·
Registered
Joined
·
105 Posts
Discussion Starter · #5 ·
I sanded the old one, no number to be found. Called back my JD dealer, he says he has no other parts he can order for this. Is it just that the rubber / plastic ones are really bigger and absolutely need a tool to be driven in?
 

·
Registered
Joined
·
2,356 Posts
Butch, An idea that may or may not work !
First, try to straighten damaged new seal as best you can, then get a gear type radiator clamp, NOT the wire type pulled together by a nut & bolt. Put a few layers of electrical on the inside of the clamp... to cover the teeth slots and make it slipperier..., lube OD of seal and tighten clamp around old seal, TIGHT! Lube seal and try to tap seal out of clamp and into bore. A punch or dowel will work and I've even used the head of a nail! If you can get seal 1/2 way in, call it a success, remove seal and install new seal when received. Bob
 

·
Registered
Joined
·
105 Posts
Discussion Starter · #7 ·
Butch, An idea that may or may not work !
First, try to straighten damaged new seal as best you can, then get a gear type radiator clamp, NOT the wire type pulled together by a nut & bolt. Put a few layers of electrical on the inside of the clamp... to cover the teeth slots and make it slipperier..., lube OD of seal and tighten clamp around old seal, TIGHT! Lube seal and try to tap seal out of clamp and into bore. A punch or dowel will work and I've even used the head of a nail! If you can get seal 1/2 way in, call it a success, remove seal and install new seal when received. Bob
You know what, that could have worked! I certainly hope not, but if the new one leaks, I'll get a bigger one and try that.
 

·
Registered
Joined
·
105 Posts
Discussion Starter · #8 ·
Thanks all for your advices. I actually didn't even know there existed specialized places for this type of stuff. Auto shops were of no help, they have no stock and wouldn't order based on dimensions. I called an industrial bearing company (Harvey Bearings), they told me to walk in, they took the old one, got me a replacement for 1/6 the JD price and off I was. The new one fitted easily, I barely had to hammer it with the piece that slides on the shaft and hold the impeller in place. It looked too easy, but the old one wasn't any harder to move (one the rust was removed). Now its in, the shaft rotates freely, the seal doesn't and it didn't leak while upside down for a minute.

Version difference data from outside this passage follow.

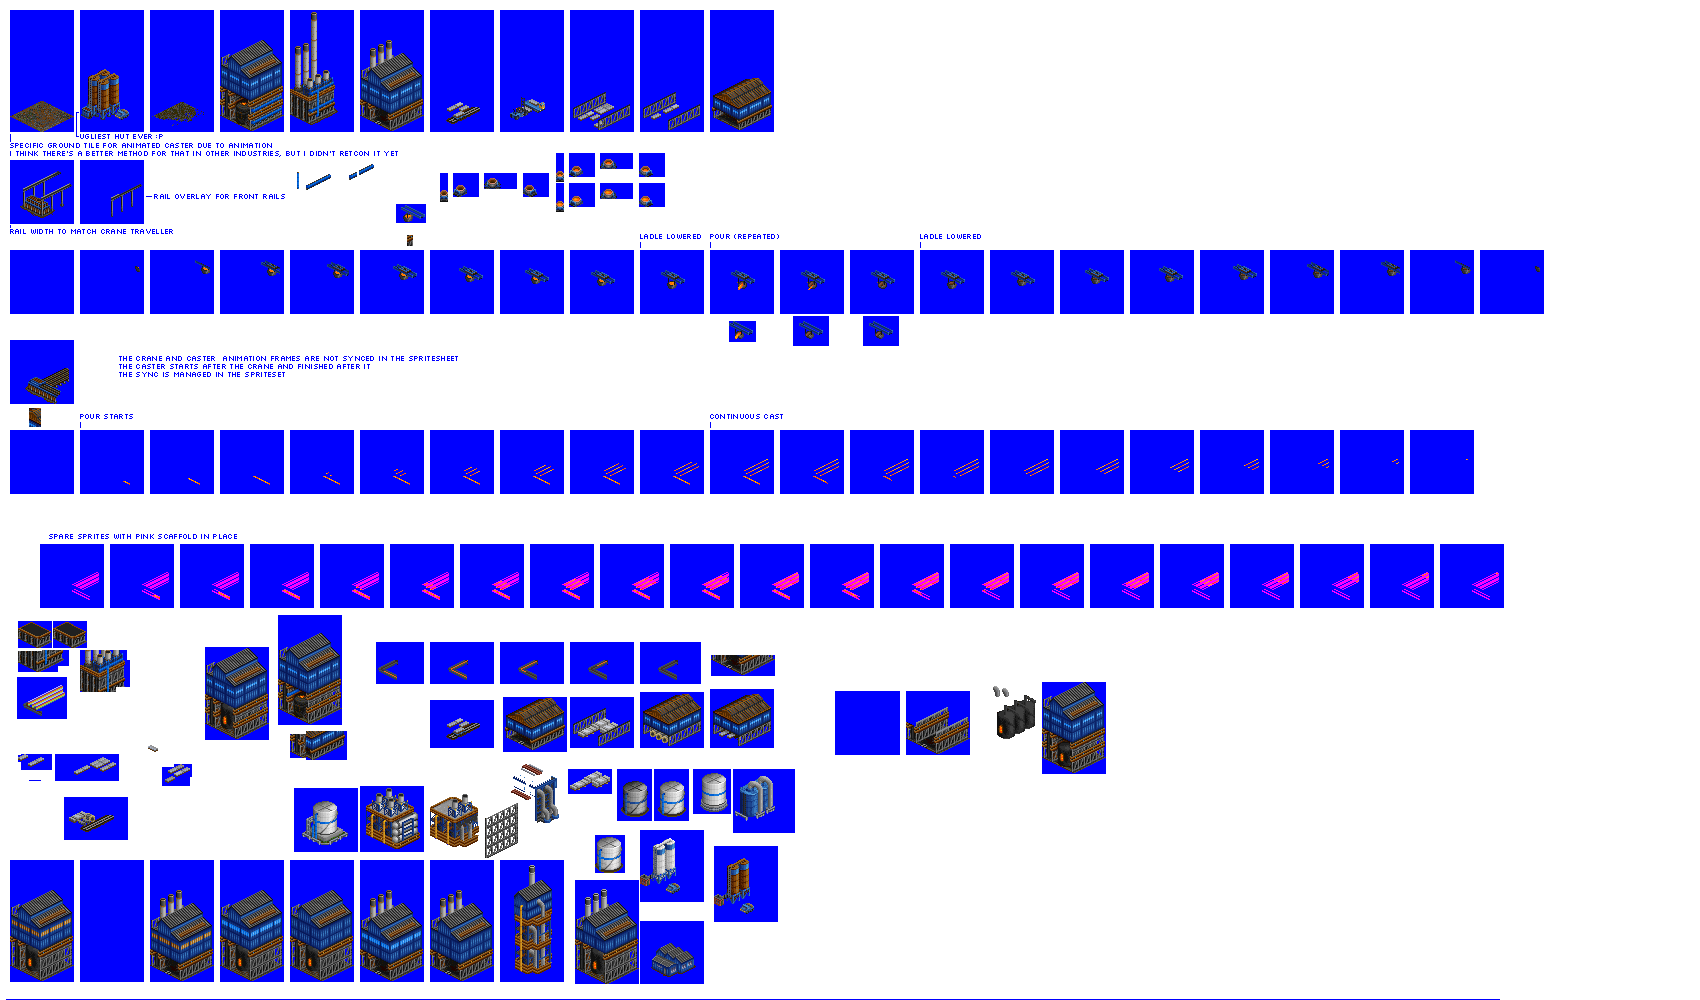
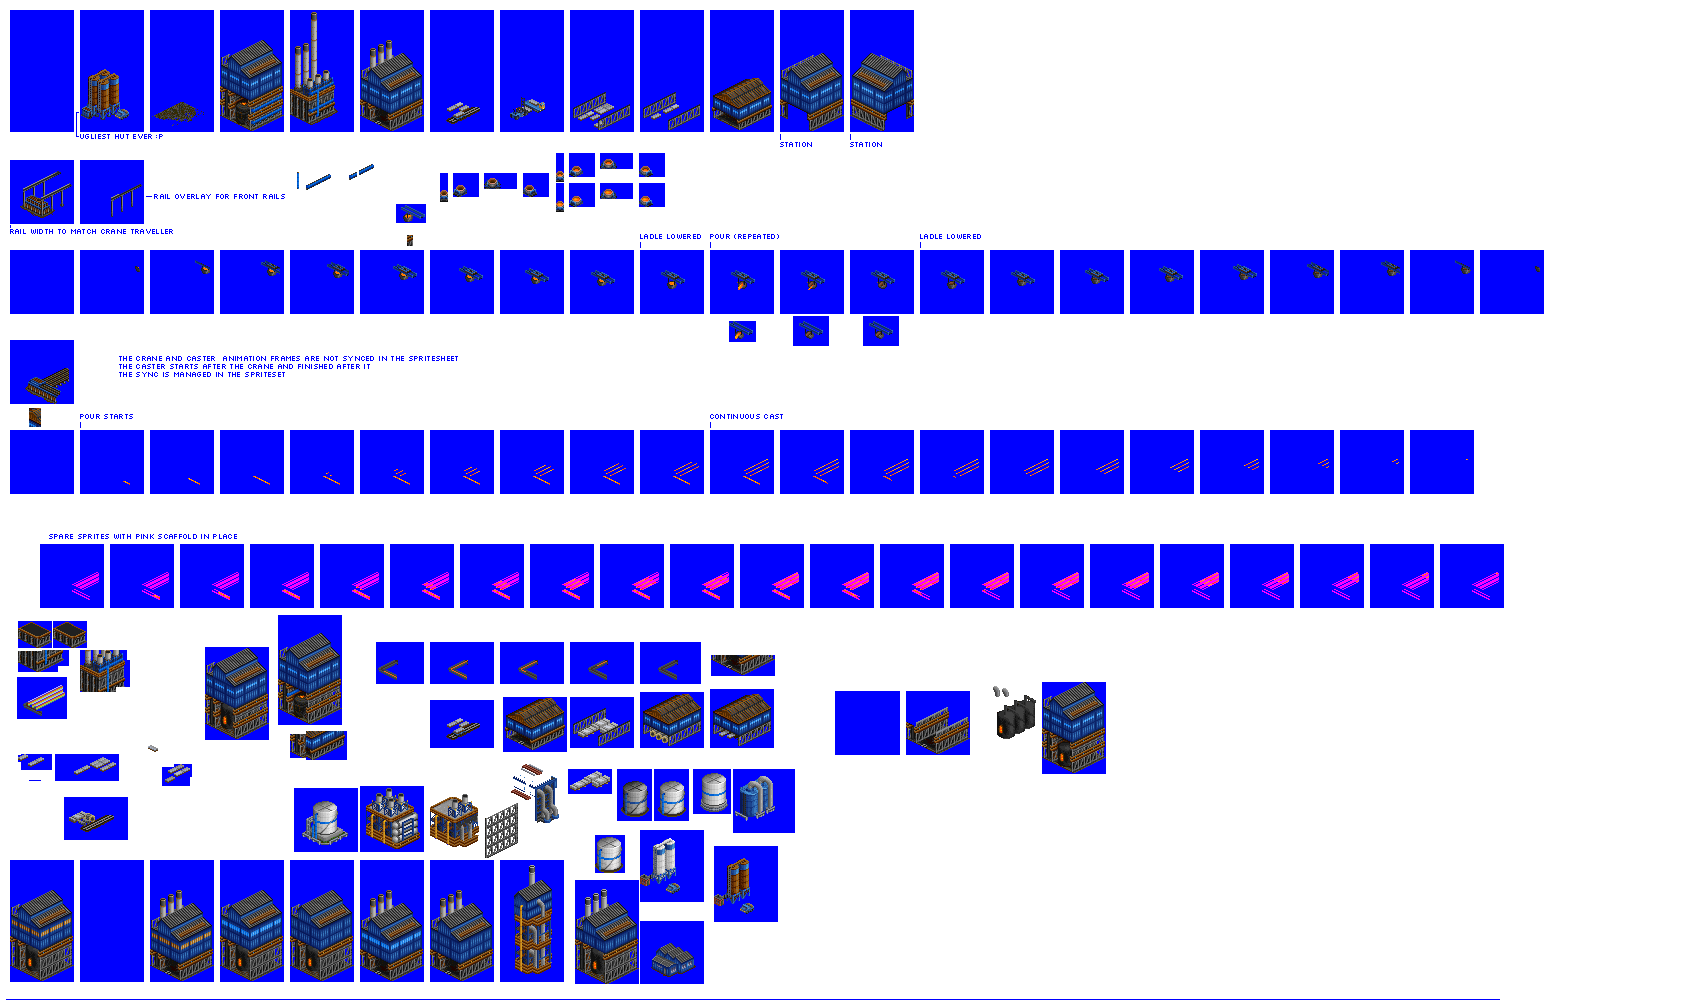
Codechange: extend animated ground spritesets to support BOF and EAF, removing need for hard-coded ground tile in spritesheets

Changed region(s): [[0.4365, 0.0, 0.5612, 0.155], [0.0, 0.093, 0.1559, 0.155]]

diff --git a/src/industries/basic_oxygen_furnace.py b/src/industries/basic_oxygen_furnace.py
@@ -138,7 +138,7 @@ spriteset_caster_gantry_overlay_animated = industry.add_spriteset(
     num_sprites_to_autofill=len(spriteset_caster_crane_animated.sprites),
 )
 spriteset_ground_tile_animated_crane = industry.add_spriteset(
-    sprites=[(10, 10, 64, 122, -31, -91)],
+    type="hard_standing_dirt",
     # autofills number of frames to match another spriteset which is animated etc (can get frame count from the other spriteset if defined already)
     num_sprites_to_autofill=len(spriteset_caster_crane_animated.sprites),
 )
@@ -191,7 +191,7 @@ spriteset_caster_machinery_animated = industry.add_spriteset(
     num_sprites_to_autofill=len(spriteset_caster_metal_run_animated.sprites),
 )
 spriteset_ground_tile_animated_metal_run = industry.add_spriteset(
-    sprites=[(10, 10, 64, 122, -31, -91)],
+    type="hard_standing_dirt",
     # autofills number of frames to match another spriteset which is animated etc (can get frame count from the other spriteset if defined already)
     num_sprites_to_autofill=len(spriteset_caster_metal_run_animated.sprites),
 )

diff --git a/src/industry.py b/src/industry.py
@@ -2032,6 +2032,8 @@ class Industry(object):
                 # ground tile assumes sprite_or_spriteset.type will always map to a ground_tile type
                 # have to accomodate number of frames needed (num_sprites_to_autofill) for animated spritelayouts
                 # !! if this is failing, look if the required number of frames is provided in ground_tiles.pynml
+                if sprite_or_spriteset.num_sprites_to_autofill not in global_constants.animated_ground_tile_frame_counts:
+                    raise BaseException(self.id + " needs global_constants.animated_ground_tile_frame_counts extended to add a frame count of " + str(sprite_or_spriteset.num_sprites_to_autofill))
                 return (
                     "spriteset_ground_tile_"
                     + sprite_or_spriteset.type

diff --git a/src/global_constants.py b/src/global_constants.py
@@ -340,6 +340,9 @@ graphics_temp_storage = dict(
     var_magic_trees_hide_tropic=17,  # hide tree sprite for snow
 )  # max register number must be 235; registers 236-255 are reserved for building sprite hide/show values
 
+# used to magically extend ground spritesets for animated tiles, add a count for each industry animation length
+animated_ground_tile_frame_counts = [1, 6, 7, 10, 12, 31, 32]
+
 # valid industry map colours, derived from an algorithm to ensure contrast against green / dark green / purple minimaps
 # based on work by frosch, https://devs.openttd.org/~frosch/texts/industrymap_green_darkgreen_violet.html
 valid_industry_map_colours = [

diff --git a/src/industries/electric_arc_furnace.py b/src/industries/electric_arc_furnace.py
@@ -111,10 +111,11 @@ spriteset_caster_line_1_animated = industry.add_spriteset(
     num_sprites_to_autofill=len(spriteset_caster_line_metal_animated.sprites),
 )
 spriteset_ground_tile_animated_caster_line = industry.add_spriteset(
-    sprites=[(500, 10, 64, 64, -31, -33)],
+    type="hard_standing_dirt",
     # autofills number of frames to match another spriteset which is animated etc (can get frame count from the other spriteset if defined already)
     num_sprites_to_autofill=len(spriteset_caster_line_metal_animated.sprites),
 )
+
 sprite_smoke_main_stack_1 = industry.add_smoke_sprite(
     smoke_type="white_smoke_small",
     xoffset=2,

The bearing guy told me the new one would never fit. It was a good 1/8in too big. I really don't get it, but hey, at least I'm out of trouble. Hopefully it'll last! Thanks again guys!

Here is the part I used to hammer it in:
Wood Automotive tire Metal Auto part Bicycle part

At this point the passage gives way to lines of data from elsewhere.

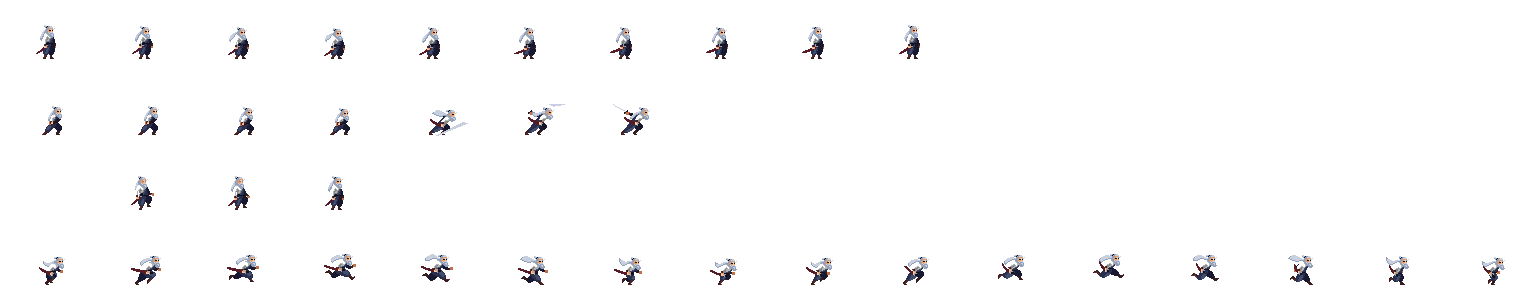
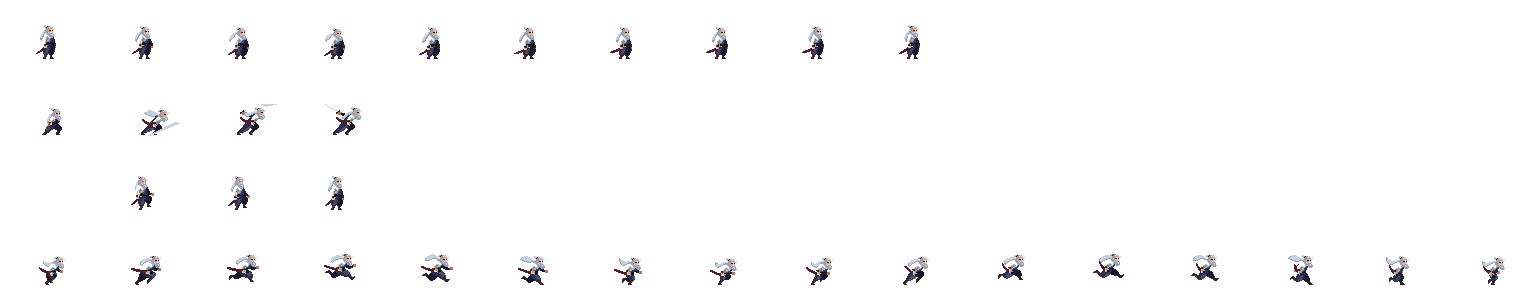
sua nv danh delay

diff --git a/oop_12/src/entities/PlayerCharacter.java b/oop_12/src/entities/PlayerCharacter.java
@@ -7,15 +7,15 @@ import static utilz.Constants.PlayerConstants.*;
 
 public enum PlayerCharacter {
 
-    SAMURAI(10, 16, 10, 10, 7, 4, 4,
+    SAMURAI(10, 16, 10, 10, 4, 4, 4,
             0, 3, 0, 0, 1, 2, 2,
             LoadSave.PLAYER_SAMURAI, 4, 16, 96, 75,
-            18, 25, 35, 33),
+            19, 30, 35, 27),
     HERO(7, 8, 3, 2, 6, 4, 12,
             0, 1, 2, 3, 4, 5, 6,
             LoadSave.PLAYER_HERO, 7, 12, 96, 84,
             25, 30, 35, 30),
-    WARRIOR(6, 6, 6, 6, 6, 6, 6,
+    WARRIOR(6, 6, 6, 6, 4, 3, 6,
             0, 1, 7, 7, 3, 4, 5,
             LoadSave.PLAYER_WARRIOR, 17, 6, 69, 44,
             18, 25, 17, 18);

Here is the installed seal!
Wood Bicycle part Tool Machine Automotive wheel system
 
  • Like
Reactions: jgayman

·
Premium Member
Joined
·
17,259 Posts
Can you share the manufacturer name and part number of the replacement seal in case someone else needs one (maybe a picture of the box with the P/N on the flap)?
 

·
Registered
Joined
·
105 Posts
Discussion Starter · #10 ·
Good idea! Here are the pictures. It's from Harvey Bearings, part number 471744. On the seal itself, it is a TCM 1019725. Been standing upside down for a couple hours and no drip. Will rebuild the blower tomorrow and post back if is leaks upon running. When I manually turn the shaft, I do hear / feel a light mechanical noise / vibration. I hope I didn't damage the inside of the box when removing the stuck impeller.

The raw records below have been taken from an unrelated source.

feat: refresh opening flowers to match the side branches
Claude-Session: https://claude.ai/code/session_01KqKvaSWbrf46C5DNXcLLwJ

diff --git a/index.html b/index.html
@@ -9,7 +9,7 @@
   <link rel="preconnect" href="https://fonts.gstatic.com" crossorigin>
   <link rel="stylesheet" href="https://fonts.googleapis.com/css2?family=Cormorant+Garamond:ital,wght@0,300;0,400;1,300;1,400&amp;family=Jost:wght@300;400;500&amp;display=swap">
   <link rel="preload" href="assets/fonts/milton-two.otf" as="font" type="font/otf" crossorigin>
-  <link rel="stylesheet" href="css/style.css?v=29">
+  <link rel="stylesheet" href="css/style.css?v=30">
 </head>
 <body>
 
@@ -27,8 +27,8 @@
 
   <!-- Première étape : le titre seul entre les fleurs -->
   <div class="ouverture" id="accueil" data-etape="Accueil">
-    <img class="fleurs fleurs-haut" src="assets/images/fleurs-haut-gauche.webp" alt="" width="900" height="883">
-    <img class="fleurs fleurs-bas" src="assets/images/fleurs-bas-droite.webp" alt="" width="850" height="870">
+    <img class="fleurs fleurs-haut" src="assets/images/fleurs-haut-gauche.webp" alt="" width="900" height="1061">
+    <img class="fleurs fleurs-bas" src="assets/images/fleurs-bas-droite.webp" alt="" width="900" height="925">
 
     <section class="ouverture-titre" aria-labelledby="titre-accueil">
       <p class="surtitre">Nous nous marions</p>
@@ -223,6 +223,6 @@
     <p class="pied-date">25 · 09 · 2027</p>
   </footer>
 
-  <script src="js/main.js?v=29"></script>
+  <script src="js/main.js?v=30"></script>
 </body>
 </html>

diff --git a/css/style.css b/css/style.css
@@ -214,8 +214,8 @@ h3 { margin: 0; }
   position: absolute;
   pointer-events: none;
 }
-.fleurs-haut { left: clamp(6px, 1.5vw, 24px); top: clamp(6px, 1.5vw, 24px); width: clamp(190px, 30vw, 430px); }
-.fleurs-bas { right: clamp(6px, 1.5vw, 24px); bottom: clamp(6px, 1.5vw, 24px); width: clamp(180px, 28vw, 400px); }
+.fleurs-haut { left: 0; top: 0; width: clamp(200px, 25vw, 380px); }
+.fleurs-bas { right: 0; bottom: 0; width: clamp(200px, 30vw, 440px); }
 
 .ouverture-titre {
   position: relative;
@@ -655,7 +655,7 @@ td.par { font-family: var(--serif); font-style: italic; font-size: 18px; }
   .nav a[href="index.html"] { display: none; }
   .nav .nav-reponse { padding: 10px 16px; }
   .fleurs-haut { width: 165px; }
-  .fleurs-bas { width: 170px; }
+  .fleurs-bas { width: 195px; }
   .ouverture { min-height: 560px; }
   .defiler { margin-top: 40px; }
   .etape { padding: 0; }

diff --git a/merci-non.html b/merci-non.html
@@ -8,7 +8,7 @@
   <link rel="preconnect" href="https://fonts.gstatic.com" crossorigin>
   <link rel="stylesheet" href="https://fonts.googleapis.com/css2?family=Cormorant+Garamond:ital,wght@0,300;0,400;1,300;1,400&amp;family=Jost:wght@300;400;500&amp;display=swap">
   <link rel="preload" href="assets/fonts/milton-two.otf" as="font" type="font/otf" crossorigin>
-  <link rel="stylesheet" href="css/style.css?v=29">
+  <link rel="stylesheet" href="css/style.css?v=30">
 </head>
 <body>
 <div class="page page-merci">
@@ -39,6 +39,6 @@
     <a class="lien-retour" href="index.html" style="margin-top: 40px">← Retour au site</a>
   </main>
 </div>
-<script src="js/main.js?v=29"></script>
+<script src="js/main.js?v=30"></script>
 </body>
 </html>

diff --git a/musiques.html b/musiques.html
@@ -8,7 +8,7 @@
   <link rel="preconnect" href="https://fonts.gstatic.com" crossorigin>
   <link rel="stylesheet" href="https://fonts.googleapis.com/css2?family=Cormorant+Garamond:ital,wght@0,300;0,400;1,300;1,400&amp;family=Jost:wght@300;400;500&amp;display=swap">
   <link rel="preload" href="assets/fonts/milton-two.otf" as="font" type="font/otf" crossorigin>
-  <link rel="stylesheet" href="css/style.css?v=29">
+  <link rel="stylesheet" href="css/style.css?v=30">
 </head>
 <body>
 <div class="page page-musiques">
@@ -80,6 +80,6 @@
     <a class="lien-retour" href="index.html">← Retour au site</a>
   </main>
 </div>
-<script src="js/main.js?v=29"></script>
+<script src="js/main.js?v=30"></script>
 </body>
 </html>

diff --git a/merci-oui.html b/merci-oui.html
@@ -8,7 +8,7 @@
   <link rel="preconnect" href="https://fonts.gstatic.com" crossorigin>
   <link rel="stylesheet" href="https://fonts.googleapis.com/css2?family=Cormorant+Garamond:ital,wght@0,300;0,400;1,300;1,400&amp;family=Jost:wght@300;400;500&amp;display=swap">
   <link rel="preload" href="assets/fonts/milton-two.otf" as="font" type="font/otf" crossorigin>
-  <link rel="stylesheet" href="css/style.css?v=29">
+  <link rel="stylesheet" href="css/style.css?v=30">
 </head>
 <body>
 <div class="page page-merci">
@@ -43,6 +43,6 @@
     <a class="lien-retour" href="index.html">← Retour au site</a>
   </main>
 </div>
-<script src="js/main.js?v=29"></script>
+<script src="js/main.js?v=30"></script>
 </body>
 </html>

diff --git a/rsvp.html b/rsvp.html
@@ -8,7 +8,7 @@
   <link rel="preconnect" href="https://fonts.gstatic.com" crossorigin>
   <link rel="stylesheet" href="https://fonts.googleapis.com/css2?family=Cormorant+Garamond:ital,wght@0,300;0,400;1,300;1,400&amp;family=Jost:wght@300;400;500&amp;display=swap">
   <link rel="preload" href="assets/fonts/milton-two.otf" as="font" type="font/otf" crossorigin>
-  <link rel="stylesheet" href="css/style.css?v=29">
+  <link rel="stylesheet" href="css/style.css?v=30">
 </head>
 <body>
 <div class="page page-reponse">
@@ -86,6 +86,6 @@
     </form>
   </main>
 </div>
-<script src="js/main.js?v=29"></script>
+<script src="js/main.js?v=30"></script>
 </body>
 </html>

Seal itself:
Camera lens Camera accessory Cameras & optics Lens Font


Reseller's box:
Circuit component Hardware programmer Passive circuit component Electronic component Font
 
1 - 10 of 10 Posts
This is an older thread, you may not receive a response, and could be reviving an old thread. Please consider creating a new thread.
Top